* **Dataset content**
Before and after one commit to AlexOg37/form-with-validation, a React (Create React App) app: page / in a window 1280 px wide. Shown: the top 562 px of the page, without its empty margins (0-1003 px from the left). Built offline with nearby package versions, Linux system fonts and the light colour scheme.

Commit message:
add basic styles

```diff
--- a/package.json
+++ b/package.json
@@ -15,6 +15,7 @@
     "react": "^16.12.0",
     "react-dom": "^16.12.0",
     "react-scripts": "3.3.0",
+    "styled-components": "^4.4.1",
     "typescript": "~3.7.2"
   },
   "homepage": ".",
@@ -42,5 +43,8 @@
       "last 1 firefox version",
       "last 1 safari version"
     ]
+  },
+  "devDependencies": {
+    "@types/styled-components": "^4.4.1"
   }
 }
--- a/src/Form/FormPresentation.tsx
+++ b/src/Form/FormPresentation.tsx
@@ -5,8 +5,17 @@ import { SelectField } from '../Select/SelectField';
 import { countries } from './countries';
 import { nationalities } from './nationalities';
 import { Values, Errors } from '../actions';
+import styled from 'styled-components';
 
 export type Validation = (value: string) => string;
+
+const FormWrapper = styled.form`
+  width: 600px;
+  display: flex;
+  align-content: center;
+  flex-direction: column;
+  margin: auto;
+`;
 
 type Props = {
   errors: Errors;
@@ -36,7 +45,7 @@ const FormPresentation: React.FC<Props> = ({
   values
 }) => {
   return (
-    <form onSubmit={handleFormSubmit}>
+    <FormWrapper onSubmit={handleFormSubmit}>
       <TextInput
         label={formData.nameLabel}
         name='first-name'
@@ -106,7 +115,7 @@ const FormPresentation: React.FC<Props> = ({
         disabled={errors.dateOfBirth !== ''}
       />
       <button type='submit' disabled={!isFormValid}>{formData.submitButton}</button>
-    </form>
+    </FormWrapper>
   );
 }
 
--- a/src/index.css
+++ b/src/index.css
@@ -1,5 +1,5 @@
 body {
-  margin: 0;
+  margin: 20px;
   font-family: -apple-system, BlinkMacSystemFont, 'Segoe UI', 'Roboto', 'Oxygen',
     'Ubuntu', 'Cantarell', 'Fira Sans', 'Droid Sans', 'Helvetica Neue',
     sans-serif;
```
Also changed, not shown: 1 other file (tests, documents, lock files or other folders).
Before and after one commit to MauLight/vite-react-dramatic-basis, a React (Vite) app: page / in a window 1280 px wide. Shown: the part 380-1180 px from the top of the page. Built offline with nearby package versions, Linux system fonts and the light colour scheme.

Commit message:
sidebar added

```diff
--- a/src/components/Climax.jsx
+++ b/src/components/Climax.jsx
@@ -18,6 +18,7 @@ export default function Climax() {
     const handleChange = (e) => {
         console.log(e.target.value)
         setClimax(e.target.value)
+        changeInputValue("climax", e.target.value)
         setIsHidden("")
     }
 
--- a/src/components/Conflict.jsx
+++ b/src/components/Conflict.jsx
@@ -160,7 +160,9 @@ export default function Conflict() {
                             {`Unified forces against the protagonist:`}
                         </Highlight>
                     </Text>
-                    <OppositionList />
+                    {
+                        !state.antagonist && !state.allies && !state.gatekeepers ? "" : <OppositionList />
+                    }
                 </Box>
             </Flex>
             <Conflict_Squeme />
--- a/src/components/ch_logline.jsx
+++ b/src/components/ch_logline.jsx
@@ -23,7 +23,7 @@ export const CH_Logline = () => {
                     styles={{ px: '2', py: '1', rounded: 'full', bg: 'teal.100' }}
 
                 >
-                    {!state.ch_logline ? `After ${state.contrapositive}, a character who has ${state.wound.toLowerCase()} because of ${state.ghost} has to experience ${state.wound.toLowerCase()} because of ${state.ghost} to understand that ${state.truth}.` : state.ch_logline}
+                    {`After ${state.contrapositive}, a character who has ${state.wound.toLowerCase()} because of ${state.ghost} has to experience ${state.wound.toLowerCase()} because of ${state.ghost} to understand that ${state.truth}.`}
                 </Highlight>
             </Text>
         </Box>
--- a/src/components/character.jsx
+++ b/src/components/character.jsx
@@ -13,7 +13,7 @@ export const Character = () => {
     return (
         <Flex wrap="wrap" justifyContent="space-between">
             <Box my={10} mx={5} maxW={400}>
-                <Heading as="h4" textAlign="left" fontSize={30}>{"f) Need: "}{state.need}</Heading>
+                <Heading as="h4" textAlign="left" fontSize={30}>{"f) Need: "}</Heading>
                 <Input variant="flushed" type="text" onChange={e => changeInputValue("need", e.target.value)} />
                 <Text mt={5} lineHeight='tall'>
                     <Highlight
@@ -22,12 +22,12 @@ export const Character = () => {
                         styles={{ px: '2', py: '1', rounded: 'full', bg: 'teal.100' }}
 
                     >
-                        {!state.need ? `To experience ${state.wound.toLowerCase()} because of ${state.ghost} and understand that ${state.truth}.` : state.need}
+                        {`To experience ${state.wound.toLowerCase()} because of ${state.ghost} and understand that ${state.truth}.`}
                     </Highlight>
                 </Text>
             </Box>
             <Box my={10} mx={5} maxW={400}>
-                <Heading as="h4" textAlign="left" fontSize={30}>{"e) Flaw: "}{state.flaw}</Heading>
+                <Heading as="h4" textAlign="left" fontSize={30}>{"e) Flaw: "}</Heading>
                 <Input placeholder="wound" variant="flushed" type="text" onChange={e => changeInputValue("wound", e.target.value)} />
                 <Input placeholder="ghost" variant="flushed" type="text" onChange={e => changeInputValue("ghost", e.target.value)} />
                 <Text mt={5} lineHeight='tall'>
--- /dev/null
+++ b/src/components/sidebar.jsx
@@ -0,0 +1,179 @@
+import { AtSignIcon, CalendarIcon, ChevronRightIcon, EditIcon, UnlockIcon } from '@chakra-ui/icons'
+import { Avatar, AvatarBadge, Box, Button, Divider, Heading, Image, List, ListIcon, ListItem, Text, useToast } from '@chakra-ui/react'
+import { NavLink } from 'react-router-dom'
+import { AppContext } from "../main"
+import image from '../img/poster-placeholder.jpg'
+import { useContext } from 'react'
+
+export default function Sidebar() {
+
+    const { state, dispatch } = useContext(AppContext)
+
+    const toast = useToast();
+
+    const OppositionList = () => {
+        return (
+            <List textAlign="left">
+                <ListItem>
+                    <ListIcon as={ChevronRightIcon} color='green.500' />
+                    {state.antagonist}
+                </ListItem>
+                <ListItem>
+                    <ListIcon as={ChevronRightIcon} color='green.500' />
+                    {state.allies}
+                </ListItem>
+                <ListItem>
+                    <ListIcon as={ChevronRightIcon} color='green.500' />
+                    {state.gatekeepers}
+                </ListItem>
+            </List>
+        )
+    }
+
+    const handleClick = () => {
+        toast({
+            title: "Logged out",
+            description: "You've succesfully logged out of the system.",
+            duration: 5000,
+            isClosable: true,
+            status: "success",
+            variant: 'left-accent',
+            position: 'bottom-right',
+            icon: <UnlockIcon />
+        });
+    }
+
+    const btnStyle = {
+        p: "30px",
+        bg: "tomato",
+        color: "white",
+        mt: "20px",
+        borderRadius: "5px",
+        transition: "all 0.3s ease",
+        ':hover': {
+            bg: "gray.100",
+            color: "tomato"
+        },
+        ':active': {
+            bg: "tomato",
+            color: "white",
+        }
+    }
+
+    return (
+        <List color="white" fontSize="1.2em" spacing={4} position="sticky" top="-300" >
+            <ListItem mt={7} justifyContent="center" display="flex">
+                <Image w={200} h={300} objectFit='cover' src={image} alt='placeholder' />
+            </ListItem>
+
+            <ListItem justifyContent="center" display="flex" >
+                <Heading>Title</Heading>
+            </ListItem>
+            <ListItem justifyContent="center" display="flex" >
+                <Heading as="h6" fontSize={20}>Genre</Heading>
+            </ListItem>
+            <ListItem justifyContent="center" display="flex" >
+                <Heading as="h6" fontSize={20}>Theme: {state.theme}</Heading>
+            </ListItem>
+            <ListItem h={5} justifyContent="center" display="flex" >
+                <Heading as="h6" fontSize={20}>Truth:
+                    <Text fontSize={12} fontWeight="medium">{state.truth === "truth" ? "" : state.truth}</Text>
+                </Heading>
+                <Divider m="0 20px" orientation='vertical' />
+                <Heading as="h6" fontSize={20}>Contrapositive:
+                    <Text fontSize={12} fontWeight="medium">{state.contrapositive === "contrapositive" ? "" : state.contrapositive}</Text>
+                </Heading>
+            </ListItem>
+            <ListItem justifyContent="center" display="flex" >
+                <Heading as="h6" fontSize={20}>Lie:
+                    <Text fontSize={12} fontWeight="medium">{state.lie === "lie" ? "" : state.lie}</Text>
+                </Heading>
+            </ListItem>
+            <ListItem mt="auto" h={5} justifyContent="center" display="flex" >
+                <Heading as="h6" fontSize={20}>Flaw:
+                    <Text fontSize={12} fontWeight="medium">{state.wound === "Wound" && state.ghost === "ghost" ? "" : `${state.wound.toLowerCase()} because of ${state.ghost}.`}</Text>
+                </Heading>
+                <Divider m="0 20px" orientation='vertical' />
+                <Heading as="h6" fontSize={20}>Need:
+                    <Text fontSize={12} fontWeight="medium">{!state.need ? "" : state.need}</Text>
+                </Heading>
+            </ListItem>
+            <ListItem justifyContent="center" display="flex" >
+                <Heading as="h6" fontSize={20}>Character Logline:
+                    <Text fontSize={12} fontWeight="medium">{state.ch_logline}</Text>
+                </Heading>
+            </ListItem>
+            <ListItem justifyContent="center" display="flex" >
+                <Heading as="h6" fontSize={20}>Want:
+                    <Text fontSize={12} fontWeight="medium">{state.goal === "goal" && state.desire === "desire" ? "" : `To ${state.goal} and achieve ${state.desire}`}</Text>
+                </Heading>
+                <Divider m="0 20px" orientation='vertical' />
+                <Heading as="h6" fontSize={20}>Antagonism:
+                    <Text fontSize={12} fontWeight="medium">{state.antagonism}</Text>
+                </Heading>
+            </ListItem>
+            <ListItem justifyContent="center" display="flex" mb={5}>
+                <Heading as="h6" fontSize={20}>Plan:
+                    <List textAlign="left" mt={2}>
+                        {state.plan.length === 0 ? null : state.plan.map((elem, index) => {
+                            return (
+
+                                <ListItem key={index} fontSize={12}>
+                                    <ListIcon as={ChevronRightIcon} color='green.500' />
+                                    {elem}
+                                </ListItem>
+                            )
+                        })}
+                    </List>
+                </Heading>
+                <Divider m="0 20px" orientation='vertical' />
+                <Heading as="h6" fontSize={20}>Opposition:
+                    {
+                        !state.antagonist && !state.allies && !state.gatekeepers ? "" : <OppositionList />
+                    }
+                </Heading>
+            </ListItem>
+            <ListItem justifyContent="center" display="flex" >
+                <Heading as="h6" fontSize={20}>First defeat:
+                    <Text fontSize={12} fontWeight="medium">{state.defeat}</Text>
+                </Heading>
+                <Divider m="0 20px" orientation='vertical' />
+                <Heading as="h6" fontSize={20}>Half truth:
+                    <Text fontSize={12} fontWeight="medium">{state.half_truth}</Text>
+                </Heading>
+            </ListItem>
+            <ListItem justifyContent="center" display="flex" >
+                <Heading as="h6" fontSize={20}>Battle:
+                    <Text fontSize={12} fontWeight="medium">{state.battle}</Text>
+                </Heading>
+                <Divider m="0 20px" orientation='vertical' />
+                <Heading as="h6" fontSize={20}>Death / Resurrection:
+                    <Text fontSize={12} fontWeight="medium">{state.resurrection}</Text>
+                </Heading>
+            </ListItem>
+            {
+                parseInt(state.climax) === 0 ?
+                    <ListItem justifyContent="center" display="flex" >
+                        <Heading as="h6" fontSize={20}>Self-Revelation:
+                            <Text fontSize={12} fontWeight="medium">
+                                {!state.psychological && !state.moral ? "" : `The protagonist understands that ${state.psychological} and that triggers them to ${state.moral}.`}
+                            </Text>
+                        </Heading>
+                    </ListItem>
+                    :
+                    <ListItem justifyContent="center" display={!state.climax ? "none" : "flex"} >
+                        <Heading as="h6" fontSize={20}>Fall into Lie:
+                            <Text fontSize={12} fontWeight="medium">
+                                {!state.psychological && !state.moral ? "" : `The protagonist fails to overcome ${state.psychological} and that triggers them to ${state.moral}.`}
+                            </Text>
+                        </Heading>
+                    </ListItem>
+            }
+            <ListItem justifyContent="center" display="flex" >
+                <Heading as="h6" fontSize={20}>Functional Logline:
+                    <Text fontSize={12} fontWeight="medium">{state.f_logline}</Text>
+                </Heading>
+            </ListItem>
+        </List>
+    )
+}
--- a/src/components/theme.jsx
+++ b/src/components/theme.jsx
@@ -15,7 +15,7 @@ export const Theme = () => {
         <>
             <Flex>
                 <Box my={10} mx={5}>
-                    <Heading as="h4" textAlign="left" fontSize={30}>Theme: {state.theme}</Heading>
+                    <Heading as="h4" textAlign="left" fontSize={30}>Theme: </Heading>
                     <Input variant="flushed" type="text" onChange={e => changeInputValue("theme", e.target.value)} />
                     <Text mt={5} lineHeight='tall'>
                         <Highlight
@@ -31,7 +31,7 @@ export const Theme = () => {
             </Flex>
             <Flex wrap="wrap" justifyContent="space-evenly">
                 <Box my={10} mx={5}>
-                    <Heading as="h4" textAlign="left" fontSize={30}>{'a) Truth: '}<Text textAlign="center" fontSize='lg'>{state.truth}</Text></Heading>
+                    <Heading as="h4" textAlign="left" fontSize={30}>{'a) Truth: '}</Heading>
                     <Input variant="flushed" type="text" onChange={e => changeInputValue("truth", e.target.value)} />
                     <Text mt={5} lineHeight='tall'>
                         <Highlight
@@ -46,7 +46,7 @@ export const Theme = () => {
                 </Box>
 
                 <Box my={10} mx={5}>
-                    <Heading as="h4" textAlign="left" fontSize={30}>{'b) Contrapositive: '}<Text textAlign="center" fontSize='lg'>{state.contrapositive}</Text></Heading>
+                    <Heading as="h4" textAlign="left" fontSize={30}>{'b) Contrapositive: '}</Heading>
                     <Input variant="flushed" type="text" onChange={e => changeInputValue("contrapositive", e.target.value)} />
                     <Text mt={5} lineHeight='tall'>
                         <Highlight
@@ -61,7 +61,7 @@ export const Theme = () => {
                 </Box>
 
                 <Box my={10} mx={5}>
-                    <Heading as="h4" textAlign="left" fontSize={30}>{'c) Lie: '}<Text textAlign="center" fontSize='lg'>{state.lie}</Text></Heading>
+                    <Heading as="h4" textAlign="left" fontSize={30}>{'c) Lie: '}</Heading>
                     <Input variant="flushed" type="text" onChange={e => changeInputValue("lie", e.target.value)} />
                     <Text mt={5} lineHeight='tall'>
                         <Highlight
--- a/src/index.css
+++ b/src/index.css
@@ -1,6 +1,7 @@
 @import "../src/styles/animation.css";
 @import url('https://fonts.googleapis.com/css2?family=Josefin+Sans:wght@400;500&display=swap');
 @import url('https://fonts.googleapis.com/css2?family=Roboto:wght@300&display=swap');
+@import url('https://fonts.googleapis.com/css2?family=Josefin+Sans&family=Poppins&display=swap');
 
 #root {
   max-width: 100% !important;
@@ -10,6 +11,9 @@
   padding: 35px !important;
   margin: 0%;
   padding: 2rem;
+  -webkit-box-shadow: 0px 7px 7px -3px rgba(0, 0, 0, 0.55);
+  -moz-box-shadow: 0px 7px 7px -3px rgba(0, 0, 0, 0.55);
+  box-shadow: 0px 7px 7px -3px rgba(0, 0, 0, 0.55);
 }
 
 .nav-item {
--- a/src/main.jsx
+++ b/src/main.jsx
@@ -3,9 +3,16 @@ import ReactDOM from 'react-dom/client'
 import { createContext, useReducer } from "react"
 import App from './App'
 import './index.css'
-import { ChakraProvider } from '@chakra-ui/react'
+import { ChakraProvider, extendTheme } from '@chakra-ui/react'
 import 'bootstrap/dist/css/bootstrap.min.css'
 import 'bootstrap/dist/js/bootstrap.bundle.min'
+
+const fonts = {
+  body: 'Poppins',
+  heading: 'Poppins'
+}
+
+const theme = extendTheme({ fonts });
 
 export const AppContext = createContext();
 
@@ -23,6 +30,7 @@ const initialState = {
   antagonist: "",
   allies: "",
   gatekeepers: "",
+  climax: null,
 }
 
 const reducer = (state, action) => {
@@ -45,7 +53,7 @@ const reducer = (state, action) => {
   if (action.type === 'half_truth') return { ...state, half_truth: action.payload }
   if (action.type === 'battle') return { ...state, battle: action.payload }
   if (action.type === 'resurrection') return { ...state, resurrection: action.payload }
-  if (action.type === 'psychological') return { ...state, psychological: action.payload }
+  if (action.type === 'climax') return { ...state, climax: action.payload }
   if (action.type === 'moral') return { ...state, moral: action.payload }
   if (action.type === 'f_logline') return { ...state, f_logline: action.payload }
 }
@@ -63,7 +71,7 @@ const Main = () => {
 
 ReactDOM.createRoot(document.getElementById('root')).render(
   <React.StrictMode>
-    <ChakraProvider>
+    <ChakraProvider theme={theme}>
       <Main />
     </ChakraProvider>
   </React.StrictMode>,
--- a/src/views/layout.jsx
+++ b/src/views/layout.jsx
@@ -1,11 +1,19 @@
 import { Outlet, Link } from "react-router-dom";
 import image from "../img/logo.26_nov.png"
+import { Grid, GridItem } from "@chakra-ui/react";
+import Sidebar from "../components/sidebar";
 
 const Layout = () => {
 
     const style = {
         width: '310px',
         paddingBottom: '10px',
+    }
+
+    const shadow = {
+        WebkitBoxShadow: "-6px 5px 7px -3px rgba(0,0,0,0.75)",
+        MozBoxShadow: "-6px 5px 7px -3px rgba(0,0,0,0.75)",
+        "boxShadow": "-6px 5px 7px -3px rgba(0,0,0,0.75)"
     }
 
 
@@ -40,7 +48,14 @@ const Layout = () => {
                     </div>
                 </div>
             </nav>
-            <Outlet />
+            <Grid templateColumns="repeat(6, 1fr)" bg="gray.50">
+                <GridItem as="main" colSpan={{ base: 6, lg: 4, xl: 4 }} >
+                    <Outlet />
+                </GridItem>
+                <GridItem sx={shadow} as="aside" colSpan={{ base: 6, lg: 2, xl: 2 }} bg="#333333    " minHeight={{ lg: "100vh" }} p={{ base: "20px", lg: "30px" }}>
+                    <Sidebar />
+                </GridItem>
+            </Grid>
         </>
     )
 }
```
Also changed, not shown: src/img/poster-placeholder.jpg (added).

* **What you should do**
A line counts if it includes the string "GridItem". State how many such lines the entries have, with no other text.

* **Answer for the task**
5